## AIM OF THE EXERCISE
The response should be the records below, repeated exactly, with each picture left out.

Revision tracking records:
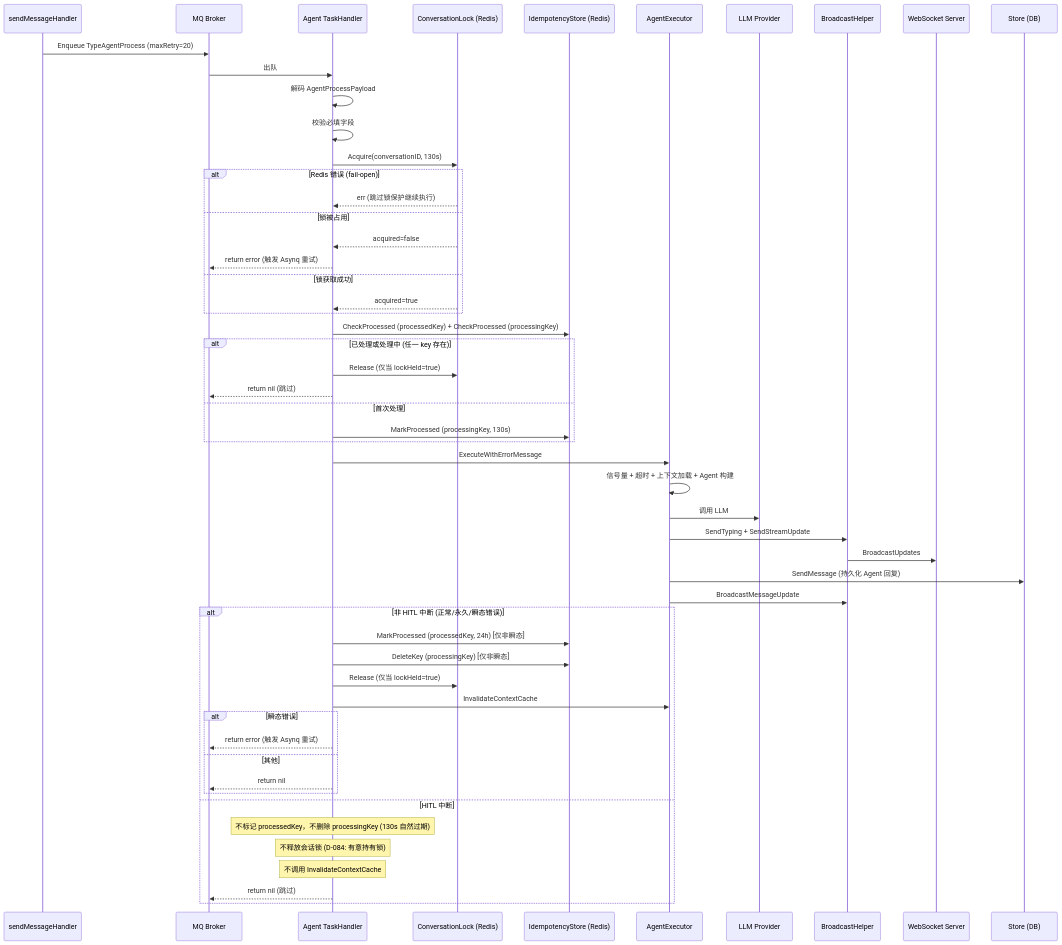
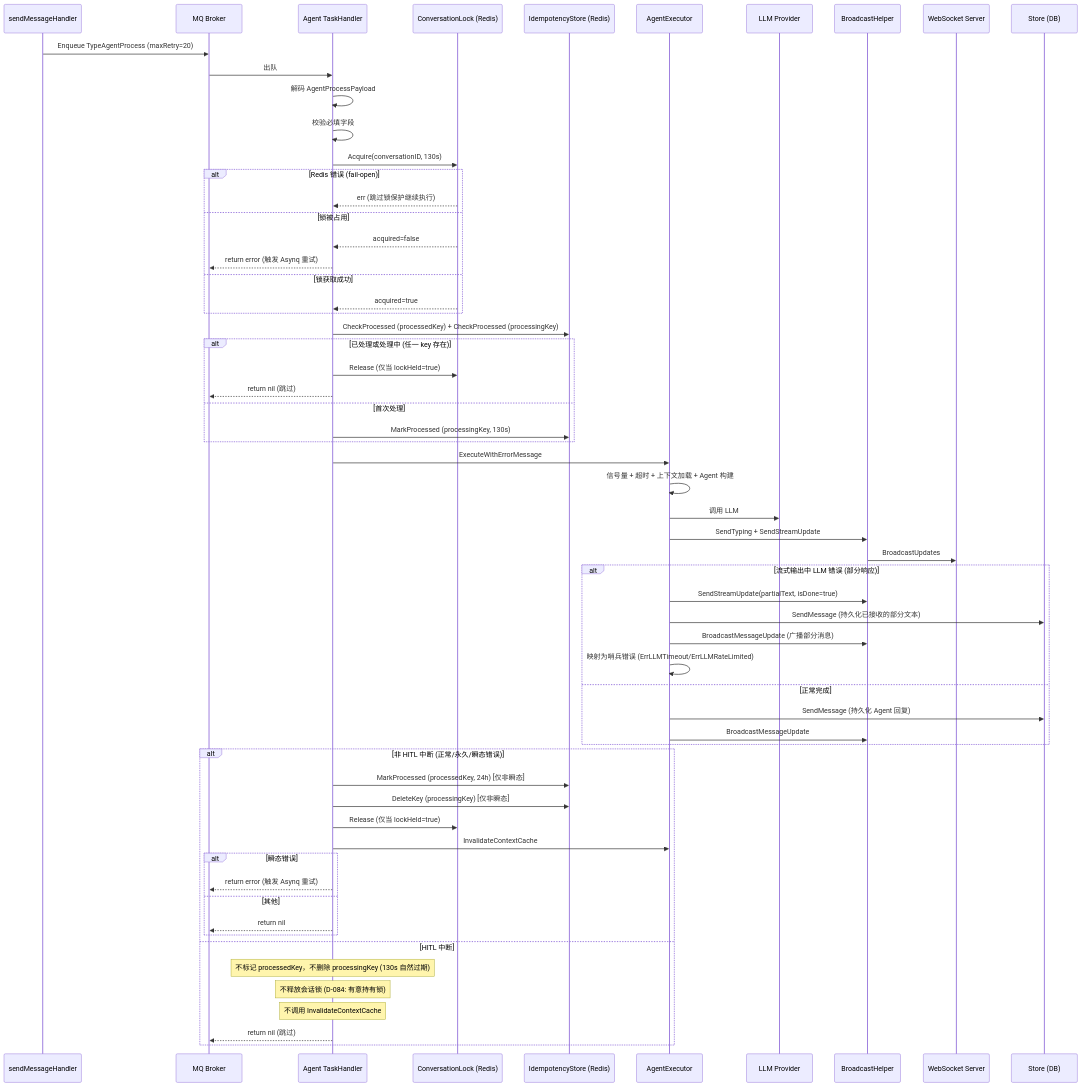
The second of 9 diagrams in wiki/flows/mq-async.md (PineappleBond/xyncra-server), drawn with Mermaid before and after one commit. The commit also changed other lines of this file and 12 other files, not shown here.

First line of the commit message:
docs(wiki): accuracy improvements across flow documents

````diff
--- a/wiki/flows/mq-async.md
+++ b/wiki/flows/mq-async.md
@@ -121,57 +121,64 @@
 ```mermaid
 sequenceDiagram
     participant SendMsg as sendMessageHandler
     participant Broker as MQ Broker
     participant Worker as Agent TaskHandler
     participant Lock as ConversationLock (Redis)
     participant Idem as IdempotencyStore (Redis)
     participant Exec as AgentExecutor
     participant LLM as LLM Provider
     participant BC as BroadcastHelper
     participant WS as WebSocket Server
     participant Store as Store (DB)
 
     SendMsg->>Broker: Enqueue TypeAgentProcess (maxRetry=20)
     Broker->>Worker: 出队
     Worker->>Worker: 解码 AgentProcessPayload
     Worker->>Worker: 校验必填字段
     Worker->>Lock: Acquire(conversationID, 130s)
     alt Redis 错误 (fail-open)
         Lock-->>Worker: err (跳过锁保护继续执行)
     else 锁被占用
         Lock-->>Worker: acquired=false
         Worker-->>Broker: return error (触发 Asynq 重试)
     else 锁获取成功
         Lock-->>Worker: acquired=true
     end
     Worker->>Idem: CheckProcessed (processedKey) + CheckProcessed (processingKey)
     alt 已处理或处理中 (任一 key 存在)
         Worker->>Lock: Release (仅当 lockHeld=true)
         Worker-->>Broker: return nil (跳过)
     else 首次处理
         Worker->>Idem: MarkProcessed (processingKey, 130s)
     end
     Worker->>Exec: ExecuteWithErrorMessage
     Exec->>Exec: 信号量 + 超时 + 上下文加载 + Agent 构建
     Exec->>LLM: 调用 LLM
     Exec->>BC: SendTyping + SendStreamUpdate
     BC->>WS: BroadcastUpdates
-    Exec->>Store: SendMessage (持久化 Agent 回复)
-    Exec->>BC: BroadcastMessageUpdate
+    alt 流式输出中 LLM 错误 (部分响应)
+        Exec->>BC: SendStreamUpdate(partialText, isDone=true)
+        Exec->>Store: SendMessage (持久化已接收的部分文本)
+        Exec->>BC: BroadcastMessageUpdate (广播部分消息)
+        Exec->>Exec: 映射为哨兵错误 (ErrLLMTimeout/ErrLLMRateLimited)
+    else 正常完成
+        Exec->>Store: SendMessage (持久化 Agent 回复)
+        Exec->>BC: BroadcastMessageUpdate
+    end
     alt 非 HITL 中断 (正常/永久/瞬态错误)
         Worker->>Idem: MarkProcessed (processedKey, 24h) [仅非瞬态]
         Worker->>Idem: DeleteKey (processingKey) [仅非瞬态]
         Worker->>Lock: Release (仅当 lockHeld=true)
         Worker->>Exec: InvalidateContextCache
         alt 瞬态错误
             Worker-->>Broker: return error (触发 Asynq 重试)
         else 其他
             Worker-->>Broker: return nil
         end
     else HITL 中断
         Note over Worker: 不标记 processedKey，不删除 processingKey (130s 自然过期)
         Note over Worker: 不释放会话锁 (D-084: 有意持有锁)
         Note over Worker: 不调用 InvalidateContextCache
         Worker-->>Broker: return nil (跳过)
     end
 ```
````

## SOLVED PROBLEM
The second of 9 diagrams in wiki/flows/mq-async.md (PineappleBond/xyncra-server), drawn with Mermaid before and after one commit. The commit also changed other lines of this file and 12 other files, not shown here.

First line of the commit message:
docs(wiki): accuracy improvements across flow documents

````diff
--- a/wiki/flows/mq-async.md
+++ b/wiki/flows/mq-async.md
@@ -121,57 +121,64 @@
 ```mermaid
 sequenceDiagram
     participant SendMsg as sendMessageHandler
     participant Broker as MQ Broker
     participant Worker as Agent TaskHandler
     participant Lock as ConversationLock (Redis)
     participant Idem as IdempotencyStore (Redis)
     participant Exec as AgentExecutor
     participant LLM as LLM Provider
     participant BC as BroadcastHelper
     participant WS as WebSocket Server
     participant Store as Store (DB)
 
     SendMsg->>Broker: Enqueue TypeAgentProcess (maxRetry=20)
     Broker->>Worker: 出队
     Worker->>Worker: 解码 AgentProcessPayload
     Worker->>Worker: 校验必填字段
     Worker->>Lock: Acquire(conversationID, 130s)
     alt Redis 错误 (fail-open)
         Lock-->>Worker: err (跳过锁保护继续执行)
     else 锁被占用
         Lock-->>Worker: acquired=false
         Worker-->>Broker: return error (触发 Asynq 重试)
     else 锁获取成功
         Lock-->>Worker: acquired=true
     end
     Worker->>Idem: CheckProcessed (processedKey) + CheckProcessed (processingKey)
     alt 已处理或处理中 (任一 key 存在)
         Worker->>Lock: Release (仅当 lockHeld=true)
         Worker-->>Broker: return nil (跳过)
     else 首次处理
         Worker->>Idem: MarkProcessed (processingKey, 130s)
     end
     Worker->>Exec: ExecuteWithErrorMessage
     Exec->>Exec: 信号量 + 超时 + 上下文加载 + Agent 构建
     Exec->>LLM: 调用 LLM
     Exec->>BC: SendTyping + SendStreamUpdate
     BC->>WS: BroadcastUpdates
-    Exec->>Store: SendMessage (持久化 Agent 回复)
-    Exec->>BC: BroadcastMessageUpdate
+    alt 流式输出中 LLM 错误 (部分响应)
+        Exec->>BC: SendStreamUpdate(partialText, isDone=true)
+        Exec->>Store: SendMessage (持久化已接收的部分文本)
+        Exec->>BC: BroadcastMessageUpdate (广播部分消息)
+        Exec->>Exec: 映射为哨兵错误 (ErrLLMTimeout/ErrLLMRateLimited)
+    else 正常完成
+        Exec->>Store: SendMessage (持久化 Agent 回复)
+        Exec->>BC: BroadcastMessageUpdate
+    end
     alt 非 HITL 中断 (正常/永久/瞬态错误)
         Worker->>Idem: MarkProcessed (processedKey, 24h) [仅非瞬态]
         Worker->>Idem: DeleteKey (processingKey) [仅非瞬态]
         Worker->>Lock: Release (仅当 lockHeld=true)
         Worker->>Exec: InvalidateContextCache
         alt 瞬态错误
             Worker-->>Broker: return error (触发 Asynq 重试)
         else 其他
             Worker-->>Broker: return nil
         end
     else HITL 中断
         Note over Worker: 不标记 processedKey，不删除 processingKey (130s 自然过期)
         Note over Worker: 不释放会话锁 (D-084: 有意持有锁)
         Note over Worker: 不调用 InvalidateContextCache
         Worker-->>Broker: return nil (跳过)
     end
 ```
````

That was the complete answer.